BEGIN RECORDED DATA
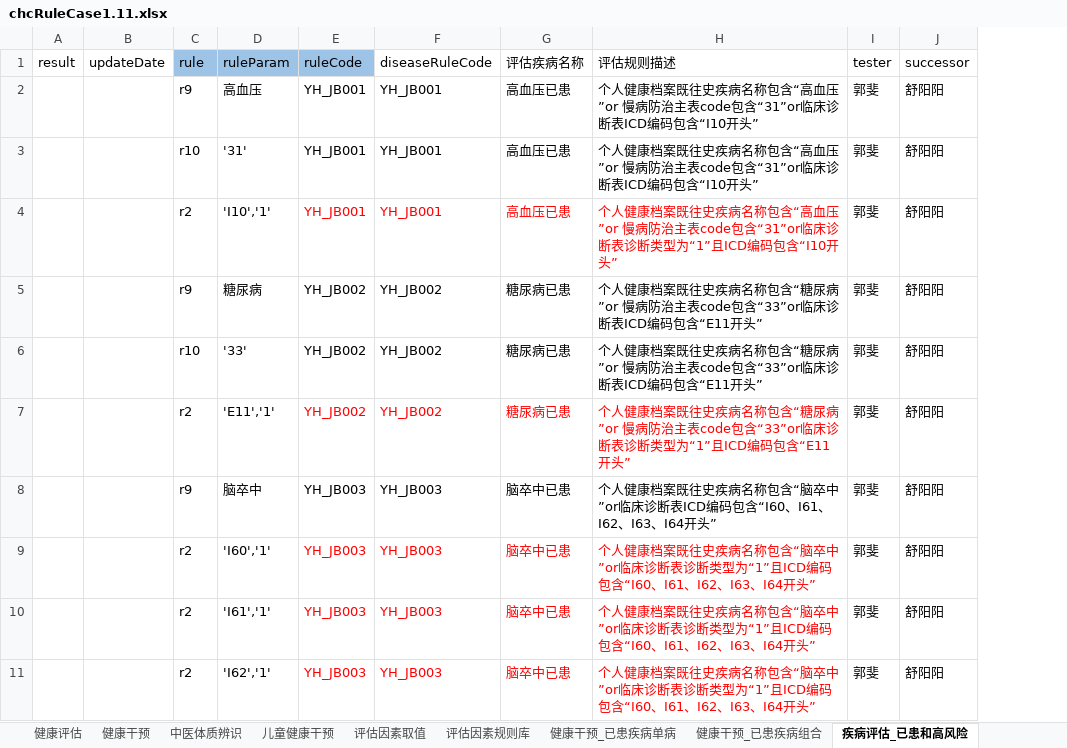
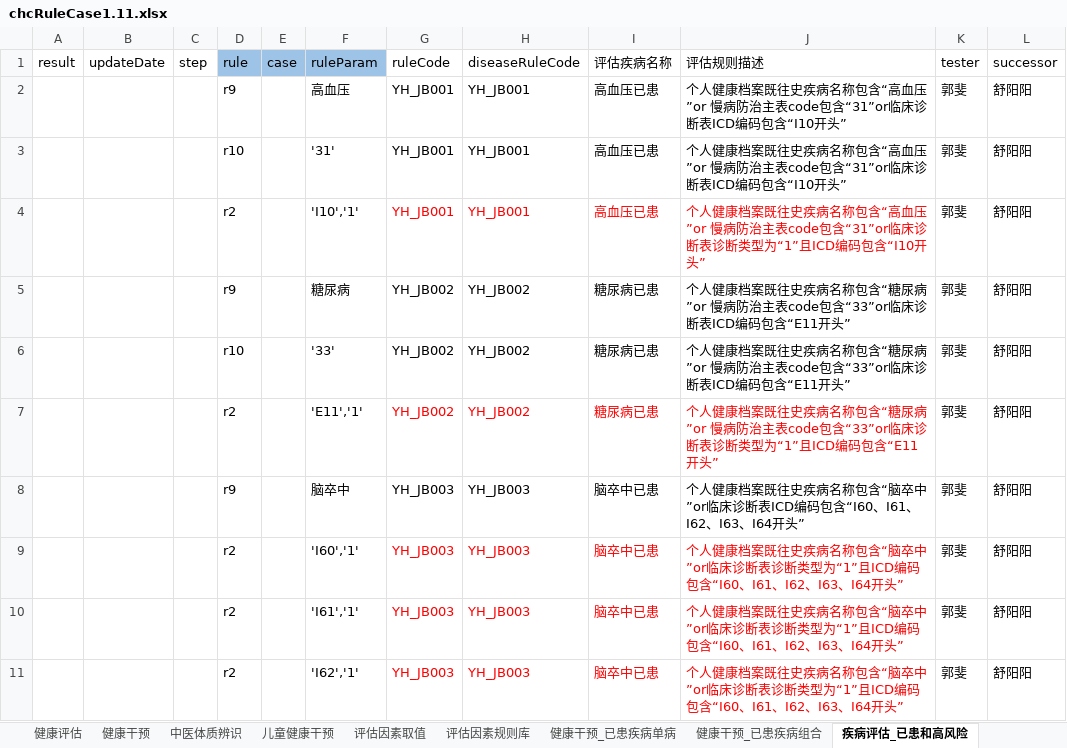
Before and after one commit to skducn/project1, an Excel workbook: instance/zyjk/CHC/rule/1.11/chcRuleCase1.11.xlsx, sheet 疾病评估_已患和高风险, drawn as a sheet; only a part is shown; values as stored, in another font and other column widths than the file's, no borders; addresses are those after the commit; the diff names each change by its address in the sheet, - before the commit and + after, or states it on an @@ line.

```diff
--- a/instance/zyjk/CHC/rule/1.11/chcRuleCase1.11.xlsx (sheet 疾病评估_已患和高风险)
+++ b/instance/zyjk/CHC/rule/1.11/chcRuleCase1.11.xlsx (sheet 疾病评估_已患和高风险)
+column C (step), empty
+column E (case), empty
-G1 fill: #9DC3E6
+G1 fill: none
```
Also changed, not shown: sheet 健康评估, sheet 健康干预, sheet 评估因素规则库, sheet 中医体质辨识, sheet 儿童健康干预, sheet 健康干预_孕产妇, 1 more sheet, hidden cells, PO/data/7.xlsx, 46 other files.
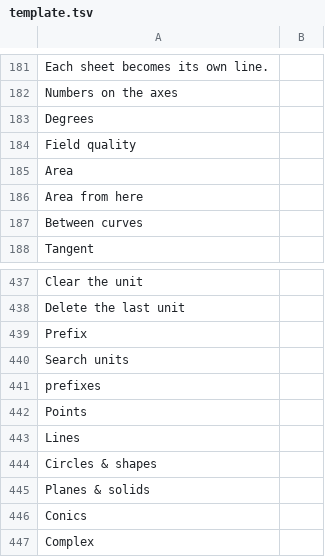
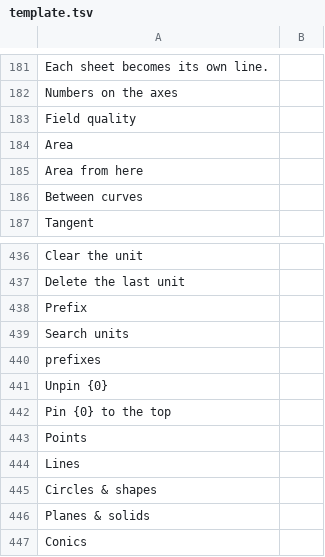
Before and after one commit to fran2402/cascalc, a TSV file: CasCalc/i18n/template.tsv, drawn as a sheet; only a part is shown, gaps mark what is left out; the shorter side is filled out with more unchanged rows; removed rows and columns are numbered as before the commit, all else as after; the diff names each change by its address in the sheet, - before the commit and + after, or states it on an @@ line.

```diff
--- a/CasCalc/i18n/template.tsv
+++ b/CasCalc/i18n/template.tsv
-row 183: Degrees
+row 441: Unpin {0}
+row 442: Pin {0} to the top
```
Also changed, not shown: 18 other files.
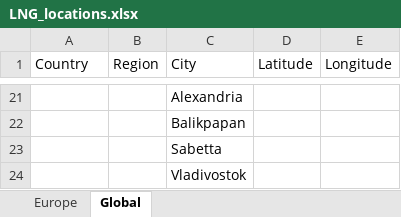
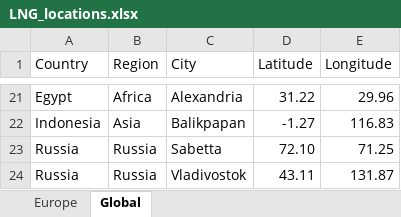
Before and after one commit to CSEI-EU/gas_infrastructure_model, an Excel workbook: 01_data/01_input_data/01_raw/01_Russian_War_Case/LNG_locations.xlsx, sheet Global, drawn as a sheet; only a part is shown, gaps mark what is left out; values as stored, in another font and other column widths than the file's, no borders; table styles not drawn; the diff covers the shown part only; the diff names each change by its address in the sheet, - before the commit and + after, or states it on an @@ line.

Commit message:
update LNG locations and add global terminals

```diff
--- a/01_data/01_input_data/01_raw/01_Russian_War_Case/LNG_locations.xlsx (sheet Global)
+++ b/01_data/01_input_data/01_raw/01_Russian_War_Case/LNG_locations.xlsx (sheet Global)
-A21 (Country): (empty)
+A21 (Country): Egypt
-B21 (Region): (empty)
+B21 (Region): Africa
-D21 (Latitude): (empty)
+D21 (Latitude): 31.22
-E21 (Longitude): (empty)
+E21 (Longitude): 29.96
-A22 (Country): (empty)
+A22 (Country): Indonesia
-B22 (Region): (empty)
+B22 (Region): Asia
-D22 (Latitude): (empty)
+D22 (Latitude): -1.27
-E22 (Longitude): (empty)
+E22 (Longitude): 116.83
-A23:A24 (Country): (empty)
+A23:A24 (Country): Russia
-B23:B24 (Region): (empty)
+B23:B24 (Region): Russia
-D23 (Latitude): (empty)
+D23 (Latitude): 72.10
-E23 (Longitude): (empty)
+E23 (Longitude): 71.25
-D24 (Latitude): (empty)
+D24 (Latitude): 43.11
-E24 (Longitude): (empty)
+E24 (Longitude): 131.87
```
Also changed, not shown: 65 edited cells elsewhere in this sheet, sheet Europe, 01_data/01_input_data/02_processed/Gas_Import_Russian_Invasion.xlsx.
END RECORDED DATA
EXERCISE BRIEF.
Show the lines above with "Country".

OUTPUT.
-A21 (Country): (empty)
+A21 (Country): Egypt
-A22 (Country): (empty)
+A22 (Country): Indonesia
-A23:A24 (Country): (empty)
+A23:A24 (Country): Russia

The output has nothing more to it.